▸ EXERCISE
Your answer should consist of all lines in the listing that hold the word "onboarding".

▸ DATA IN THIS EXERCISE
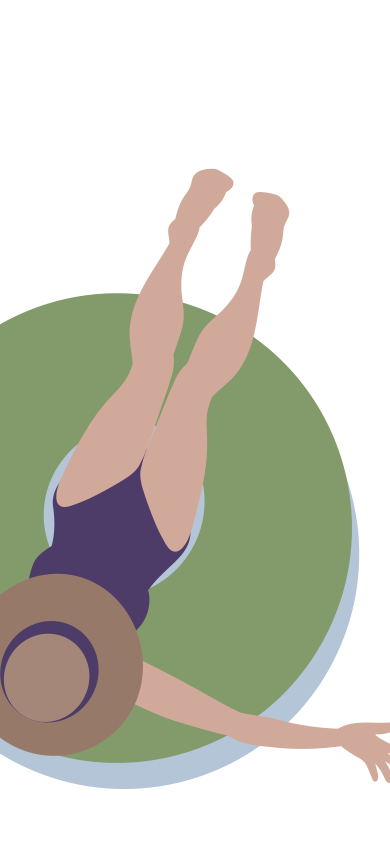
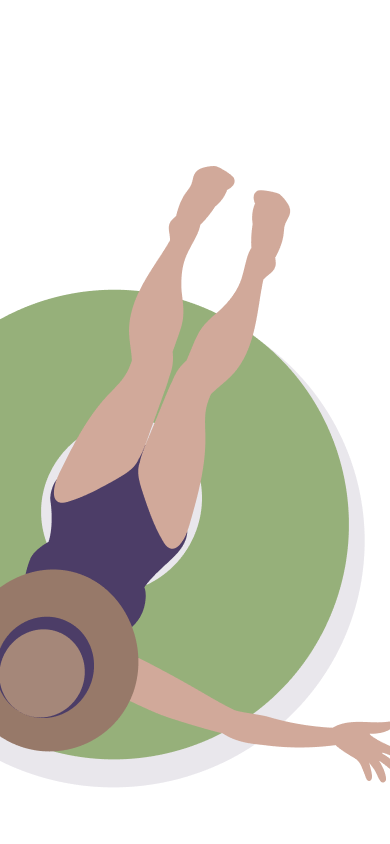
backgrounds and images

diff --git a/style.css b/style.css
@@ -1,59 +1,114 @@
 * {
-box-sizing: border-box;
-margin: 0;
-padding: 0;
+  box-sizing: border-box;
+  margin: 0;
+  padding: 0;
 }
 
 body {
-background-color: #f0f0f0;
-display: flex;
-justify-content: center;
-align-items: center;
-height: 100vh;
+  background-color: #f0f0f0;
+  display: flex;
+  justify-content: center;
+  align-items: center;
+  height: 100vh;
 }
 
 .frame {
-width: 390px;
-height: 844px;
-position: relative;
-overflow: hidden;
-font-family: 'Roboto', sans-serif;
+  width: 390px;
+  height: 844px;
+  position: relative;
+  overflow: hidden;
+  font-family: 'Roboto', sans-serif;
 }
 
 .background {
-position: absolute;
-top: 0;
-left: 0;
-width: 100%;
-height: 100%;
-z-index: 0;
+  position: absolute;
+  top: 0;
+  left: 0;
+  width: 100%;
+  height: 100%;
+  z-index: 0;
+  display: flex;
+  flex-direction: column;
 }
 
-.top-block {
-height: 220px;
-background-color: #F6F1E8;
-display: flex;
-justify-content: center;
-align-items: center;
-}
-
+.top-block,
 .bottom-block {
-height: calc(100% - 220px);
-background-color: #C2D8E6;
+  width: 100%;
+}
+
+.style-1 .top-block {
+  height: 220px;
+  background-color: #F2F1ED;
+}
+.style-1 .bottom-block {
+  height: 624px;
+  background-color: #C2D8E6;
+}
+
+.style-2 .top-block {
+  height: 370px;
+  background-color: #C2D8E6;
+}
+.style-2 .bottom-block {
+  height: 474px;
+  background-color: #F2F1ED;
+}
+
+.style-3 .top-block {
+  height: 624px;
+  background-color: #F2F1ED;
+  
+}
+.style-3 .bottom-block {
+  height: 220px;
+  background-color: #9FB992;
+}
+
+.style-4 .top-block {
+  height: 624px;
+  background-color: #F2F1ED;
+}
+.style-4 .bottom-block {
+  height: 220px;
+  background-color: #C2D8E6;
+}
+
+.style-5 .top-block {
+  height: 260px;
+  background-color: #C2D8E6;
+}
+.style-5 .bottom-block {
+  height: 584px;
+  background-color: #F2F1ED;
+}
+
+.style-6 .top-block {
+  height: 624px;
+  background-color: #EAE0D0;
+}
+.style-6 .bottom-block {
+  height: 220px;
+  background-color: #F2F1ED;
 }
 
 .logo {
-width: 258px;
-height: 46px;
-object-fit: contain;
+  width: 258px;
+  height: 46px;
+  object-fit: contain;
 }
 
 .illustration {
-position: absolute;
-top: 0;
-left: 0;
-width: 100%;
-height: 100%;
-object-fit: cover;
-z-index: 1;
+  position: absolute;
+  top: 0;
+  left: 0;
+  width: 100%;
+  height: 100%;
+  object-fit: cover;
+  z-index: 1;
+}
+
+.style-1 .top-block {
+  display: flex;
+  justify-content: center;
+  align-items: center;
 }

diff --git a/onboarding-2.html b/onboarding-2.html
@@ -9,13 +9,11 @@
 </head>
 <body>
   <div class="frame">
-    <div class="background style-1">
-      <div class="top-block">
-        <img src="assets/logo.png" alt="Reclaim logo" class="logo" />
-      </div>
+    <div class="background style-3">
+      <div class="top-block"></div>
       <div class="bottom-block"></div>
     </div>
-    <img src="assets/woman-floating-in-pool.png" alt="" class="illustration" />
+    <img src="assets/woman-floating-in-pool-2.png" alt="" class="illustration" />
   </div>
 </body>
 </html>

diff --git a/onboarding-1.html b/onboarding-1.html
@@ -9,13 +9,11 @@
 </head>
 <body>
   <div class="frame">
-    <div class="background style-1">
-      <div class="top-block">
-        <img src="assets/logo.png" alt="Reclaim logo" class="logo" />
-      </div>
+    <div class="background style-3">
+      <div class="top-block"></div>
       <div class="bottom-block"></div>
     </div>
-    <img src="assets/woman-floating-in-pool.png" alt="" class="illustration" />
+    <img src="assets/couple-reading-books.png" alt="" class="illustration" />
   </div>
 </body>
 </html>

diff --git a/log-in-create-account.html b/log-in-create-account.html
@@ -9,13 +9,11 @@
 </head>
 <body>
   <div class="frame">
-    <div class="background style-1">
-      <div class="top-block">
-        <img src="assets/logo.png" alt="Reclaim logo" class="logo" />
-      </div>
+    <div class="background style-2">
+      <div class="top-block"></div>
       <div class="bottom-block"></div>
     </div>
-    <img src="assets/woman-floating-in-pool.png" alt="" class="illustration" />
+    <img src="assets/man-reading-book-2.png" alt="" class="illustration" />
   </div>
 </body>
 </html>

diff --git a/onboarding-5.html b/onboarding-5.html
@@ -9,13 +9,11 @@
 </head>
 <body>
   <div class="frame">
-    <div class="background style-1">
-      <div class="top-block">
-        <img src="assets/logo.png" alt="Reclaim logo" class="logo" />
-      </div>
+    <div class="background style-3">
+      <div class="top-block"></div>
       <div class="bottom-block"></div>
     </div>
-    <img src="assets/woman-floating-in-pool.png" alt="" class="illustration" />
+    <img src="assets/woman-reading-book.png" alt="" class="illustration" />
   </div>
 </body>
 </html>

diff --git a/onboarding-3.html b/onboarding-3.html
@@ -9,13 +9,11 @@
 </head>
 <body>
   <div class="frame">
-    <div class="background style-1">
-      <div class="top-block">
-        <img src="assets/logo.png" alt="Reclaim logo" class="logo" />
-      </div>
+    <div class="background style-3">
+      <div class="top-block"></div>
       <div class="bottom-block"></div>
     </div>
-    <img src="assets/woman-floating-in-pool.png" alt="" class="illustration" />
+    <img src="assets/woman-doing-yoga.png" alt="" class="illustration" />
   </div>
 </body>
 </html>

diff --git a/selected-rest-goal.html b/selected-rest-goal.html
@@ -9,13 +9,11 @@
 </head>
 <body>
   <div class="frame">
-    <div class="background style-1">
-      <div class="top-block">
-        <img src="assets/logo.png" alt="Reclaim logo" class="logo" />
-      </div>
+    <div class="background style-6">
+      <div class="top-block"></div>
       <div class="bottom-block"></div>
     </div>
-    <img src="assets/woman-floating-in-pool.png" alt="" class="illustration" />
+    <img src="assets/man-reading-book.png" alt="" class="illustration" />
   </div>
 </body>
 </html>

diff --git a/onboarding-4.html b/onboarding-4.html
@@ -9,13 +9,11 @@
 </head>
 <body>
   <div class="frame">
-    <div class="background style-1">
-      <div class="top-block">
-        <img src="assets/logo.png" alt="Reclaim logo" class="logo" />
-      </div>
+    <div class="background style-4">
+      <div class="top-block"></div>
       <div class="bottom-block"></div>
     </div>
-    <img src="assets/woman-floating-in-pool.png" alt="" class="illustration" />
+    <img src="assets/plant-and-book.png" alt="" class="illustration" />
   </div>
 </body>
 </html>

diff --git a/homepage.html b/homepage.html
@@ -9,13 +9,10 @@
 </head>
 <body>
   <div class="frame">
-    <div class="background style-1">
-      <div class="top-block">
-        <img src="assets/logo.png" alt="Reclaim logo" class="logo" />
-      </div>
+    <div class="background style-5">
+      <div class="top-block"></div>
       <div class="bottom-block"></div>
     </div>
-    <img src="assets/woman-floating-in-pool.png" alt="" class="illustration" />
   </div>
 </body>
 </html>

diff --git a/resting.html b/resting.html
@@ -9,13 +9,10 @@
 </head>
 <body>
   <div class="frame">
-    <div class="background style-1">
-      <div class="top-block">
-        <img src="assets/logo.png" alt="Reclaim logo" class="logo" />
-      </div>
+    <div class="background style-6">
+      <div class="top-block"></div>
       <div class="bottom-block"></div>
     </div>
-    <img src="assets/woman-floating-in-pool.png" alt="" class="illustration" />
   </div>
 </body>
 </html>

diff --git a/splash-screen.html b/splash-screen.html
@@ -9,13 +9,10 @@
 </head>
 <body>
   <div class="frame">
-    <div class="background style-1">
-      <div class="top-block">
-        <img src="assets/logo.png" alt="Reclaim logo" class="logo" />
-      </div>
+    <div class="background style-4">
+      <div class="top-block"></div>
       <div class="bottom-block"></div>
     </div>
-    <img src="assets/woman-floating-in-pool.png" alt="" class="illustration" />
   </div>
 </body>
 </html>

▸ FINAL ANSWER
diff --git a/onboarding-2.html b/onboarding-2.html
diff --git a/onboarding-1.html b/onboarding-1.html
diff --git a/onboarding-5.html b/onboarding-5.html
diff --git a/onboarding-3.html b/onboarding-3.html
diff --git a/onboarding-4.html b/onboarding-4.html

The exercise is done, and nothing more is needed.